■ TASK GOAL: Look at each line of the listing. Copy those that hold the string "body".

■ DATA RECORDS:
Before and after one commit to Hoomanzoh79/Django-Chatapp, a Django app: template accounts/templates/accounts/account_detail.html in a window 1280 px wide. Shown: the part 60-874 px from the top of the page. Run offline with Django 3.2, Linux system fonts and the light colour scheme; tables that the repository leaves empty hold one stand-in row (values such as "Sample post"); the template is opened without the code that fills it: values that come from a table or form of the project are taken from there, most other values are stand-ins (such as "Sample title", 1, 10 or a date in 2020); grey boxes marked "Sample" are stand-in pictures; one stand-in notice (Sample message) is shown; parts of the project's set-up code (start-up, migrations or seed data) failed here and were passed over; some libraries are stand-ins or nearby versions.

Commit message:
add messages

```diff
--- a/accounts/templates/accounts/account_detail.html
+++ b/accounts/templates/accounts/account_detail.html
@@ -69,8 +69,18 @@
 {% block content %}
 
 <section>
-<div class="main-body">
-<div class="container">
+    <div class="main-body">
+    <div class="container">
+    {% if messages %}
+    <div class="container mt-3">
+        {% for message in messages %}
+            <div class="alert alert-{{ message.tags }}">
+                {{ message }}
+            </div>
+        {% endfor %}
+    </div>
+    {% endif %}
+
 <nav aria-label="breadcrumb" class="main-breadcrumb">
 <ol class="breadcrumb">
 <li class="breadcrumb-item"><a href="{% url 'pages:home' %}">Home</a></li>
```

■ SOLUTION FOR THIS TASK:
-<div class="main-body">
+    <div class="main-body">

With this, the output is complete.